Please indulge me for the next few paragraphs as I show off my latest toy. The Porthole, the sexiest infusion vessel known to man, is one of those products that you absolutely have to get for no other reason than its general gorgeousness. I’m an absolute sucker for great design, and this piece of kitchen porn I got off Kickstarter was well worth the one year wait.
My family’s just returned from a whirlwind trip to Fukuoka over the long weekend, and boy, did we love it. It was a shamelessly gluttonous getaway spent, among other highlights, slurping our way through seven different bowls of Hakata-style ramen over two hours; stumbling upon a fruit farm in the countryside; and devouring what I am prepared to swear on my immortal soul is the best damned wagyu tenderloin steak on the planet…in a town with a population of less than 130,000. But we also ended up meeting some of the most colourful, amiable characters this side of Asia – from a steak chef who almost cooked for Obama, to a family of grape-growers who happily allowed us to pick our own grapes from the vine, to Satoshi Tokunaga, sushi chef-owner of Uotoku in Fukuoka city and my new favorite restaurant.
Last year, to celebrate my first full year in the working world, I got myself a Hario Cold Water Dripper. It reminded me that it’s okay to take it slow once in a while and make time for inconsequential delight, such as cold drip coffee. This year, to mark my second year of employment, I typed emails past midnight, was behind schedule on all my posts for this website, and had to give up Pilates for three whole weeks. It was around then – approximately the first week of July – that I decided I needed an Aeropress, because while the Hario is a most excellent office companion, sometimes, ain’t nobody got time for that.
“What makes a great croque madame?” is a question that no one has asked me ever. If someone did, though, I wouldn’t be able to answer them, partly because I don’t think there’s a single answer, and partly because I’d be foaming at the mouth.

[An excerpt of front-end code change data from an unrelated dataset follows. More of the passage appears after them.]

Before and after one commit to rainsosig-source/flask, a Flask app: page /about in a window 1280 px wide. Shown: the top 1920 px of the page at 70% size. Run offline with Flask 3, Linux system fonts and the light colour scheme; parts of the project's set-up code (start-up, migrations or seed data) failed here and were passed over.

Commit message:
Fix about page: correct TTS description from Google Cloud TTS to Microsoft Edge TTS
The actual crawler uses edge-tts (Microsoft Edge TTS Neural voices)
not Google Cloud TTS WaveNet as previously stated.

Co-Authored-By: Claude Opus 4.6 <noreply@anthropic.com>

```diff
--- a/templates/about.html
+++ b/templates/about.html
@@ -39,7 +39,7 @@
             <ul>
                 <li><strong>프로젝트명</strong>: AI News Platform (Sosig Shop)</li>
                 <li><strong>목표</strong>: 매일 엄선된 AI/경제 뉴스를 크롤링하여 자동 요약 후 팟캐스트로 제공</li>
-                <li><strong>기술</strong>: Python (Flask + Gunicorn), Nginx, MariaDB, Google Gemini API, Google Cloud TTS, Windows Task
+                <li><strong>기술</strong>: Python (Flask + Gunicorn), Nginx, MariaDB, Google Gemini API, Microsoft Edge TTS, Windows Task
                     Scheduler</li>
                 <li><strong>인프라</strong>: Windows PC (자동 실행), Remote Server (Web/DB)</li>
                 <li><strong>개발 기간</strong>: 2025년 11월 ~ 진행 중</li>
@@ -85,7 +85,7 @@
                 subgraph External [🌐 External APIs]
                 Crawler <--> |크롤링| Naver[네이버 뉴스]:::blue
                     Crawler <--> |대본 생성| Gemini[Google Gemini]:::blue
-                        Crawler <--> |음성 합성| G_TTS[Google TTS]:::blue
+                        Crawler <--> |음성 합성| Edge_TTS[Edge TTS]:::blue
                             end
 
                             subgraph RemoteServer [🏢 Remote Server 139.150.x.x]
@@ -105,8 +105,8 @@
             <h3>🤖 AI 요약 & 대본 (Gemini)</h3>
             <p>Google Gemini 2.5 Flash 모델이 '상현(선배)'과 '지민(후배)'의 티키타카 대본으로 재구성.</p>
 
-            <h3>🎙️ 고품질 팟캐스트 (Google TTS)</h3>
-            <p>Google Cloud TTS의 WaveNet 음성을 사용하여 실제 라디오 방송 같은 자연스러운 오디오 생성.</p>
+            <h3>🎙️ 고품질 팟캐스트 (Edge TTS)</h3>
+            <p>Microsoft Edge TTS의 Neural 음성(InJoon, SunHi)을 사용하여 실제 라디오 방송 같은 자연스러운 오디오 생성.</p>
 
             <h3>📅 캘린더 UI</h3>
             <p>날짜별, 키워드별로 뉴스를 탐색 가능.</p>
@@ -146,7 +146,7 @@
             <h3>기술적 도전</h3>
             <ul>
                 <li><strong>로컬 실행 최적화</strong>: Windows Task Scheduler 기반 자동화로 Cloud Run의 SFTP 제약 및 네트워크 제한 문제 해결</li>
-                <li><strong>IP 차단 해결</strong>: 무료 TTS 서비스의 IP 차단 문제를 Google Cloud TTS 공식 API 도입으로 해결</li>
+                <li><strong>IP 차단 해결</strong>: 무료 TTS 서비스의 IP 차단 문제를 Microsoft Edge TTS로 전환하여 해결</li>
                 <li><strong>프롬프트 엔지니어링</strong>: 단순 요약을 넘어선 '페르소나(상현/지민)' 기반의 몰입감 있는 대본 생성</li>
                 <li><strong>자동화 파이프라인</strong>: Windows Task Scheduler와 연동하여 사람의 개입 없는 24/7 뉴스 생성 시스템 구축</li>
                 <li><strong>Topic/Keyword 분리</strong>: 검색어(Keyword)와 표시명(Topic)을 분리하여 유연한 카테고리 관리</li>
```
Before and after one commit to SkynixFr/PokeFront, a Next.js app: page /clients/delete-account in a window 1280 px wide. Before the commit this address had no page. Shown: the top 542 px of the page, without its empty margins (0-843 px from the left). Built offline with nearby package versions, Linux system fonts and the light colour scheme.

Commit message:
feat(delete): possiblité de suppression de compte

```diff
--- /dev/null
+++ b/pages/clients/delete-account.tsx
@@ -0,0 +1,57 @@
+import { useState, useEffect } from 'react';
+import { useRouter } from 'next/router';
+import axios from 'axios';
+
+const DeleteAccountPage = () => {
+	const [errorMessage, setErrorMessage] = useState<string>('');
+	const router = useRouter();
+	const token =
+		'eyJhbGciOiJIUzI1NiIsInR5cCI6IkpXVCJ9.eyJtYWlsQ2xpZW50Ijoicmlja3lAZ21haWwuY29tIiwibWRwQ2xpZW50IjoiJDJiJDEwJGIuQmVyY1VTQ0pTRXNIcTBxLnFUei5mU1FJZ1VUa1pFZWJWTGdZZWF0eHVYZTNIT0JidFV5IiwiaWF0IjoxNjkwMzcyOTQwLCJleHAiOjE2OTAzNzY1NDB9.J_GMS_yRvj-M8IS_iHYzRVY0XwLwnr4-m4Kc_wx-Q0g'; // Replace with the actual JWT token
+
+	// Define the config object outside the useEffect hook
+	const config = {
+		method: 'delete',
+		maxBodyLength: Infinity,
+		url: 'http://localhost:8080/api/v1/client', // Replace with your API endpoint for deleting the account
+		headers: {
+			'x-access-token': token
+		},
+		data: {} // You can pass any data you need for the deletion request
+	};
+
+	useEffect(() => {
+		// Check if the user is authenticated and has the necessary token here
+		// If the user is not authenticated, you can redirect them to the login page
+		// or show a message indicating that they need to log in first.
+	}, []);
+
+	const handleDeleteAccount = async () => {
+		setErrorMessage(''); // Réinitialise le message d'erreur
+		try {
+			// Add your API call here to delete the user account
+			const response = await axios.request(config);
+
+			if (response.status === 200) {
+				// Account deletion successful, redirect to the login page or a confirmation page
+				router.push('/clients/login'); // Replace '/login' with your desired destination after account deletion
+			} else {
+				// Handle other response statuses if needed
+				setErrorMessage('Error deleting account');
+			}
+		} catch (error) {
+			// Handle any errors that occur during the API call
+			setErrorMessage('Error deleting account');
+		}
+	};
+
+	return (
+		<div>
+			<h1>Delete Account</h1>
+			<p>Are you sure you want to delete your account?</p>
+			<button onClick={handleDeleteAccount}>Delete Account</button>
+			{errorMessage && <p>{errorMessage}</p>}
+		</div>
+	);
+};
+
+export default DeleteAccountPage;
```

For a perfectly representative specimen, though, I’d highly recommend the beauty of a sandwich being served by chef Frederick Colin at the second, and more casual, of his “Gavroche” restaurants.
My girlfriend K gets a lot of grief for being an ethical vegetarian (and occasional pescatarian, when bivalves and mollusks are involved). Besides the droll meat trolls who ask her questions like “don’t vegetables have feelings too?” and leeringly point out that animals die to make just about everything we use everyday, she also has to put up with largely unremarkable, and frankly disappointing meal options at many restaurants here – one can only eat so many portobello burgers and green salads before one goes a bit nuts.
Experiencing The Ledbury in London is like taking a hike in the wild. For one, traveling there takes you out of Zone 1 and into raw Westbourne Park (or Notting Hill, depending on which line you’re taking), where the streets are mercifully quiet and the grass in the gardens of the low-rise housing developments is untrimmed. For another, the typically cheery London weather (read: rainy with biting winds) made my girlfriend K and I look like a pair of inept hipster hunter-gatherers after the brisk walk from the tube station to Ledbury Road. Then there was the food itself; each of the eight courses on our lunch tasting menu took us on a sojourn, past bubbling rivers, through pungent loam, into the very heart of some unnamed countryside.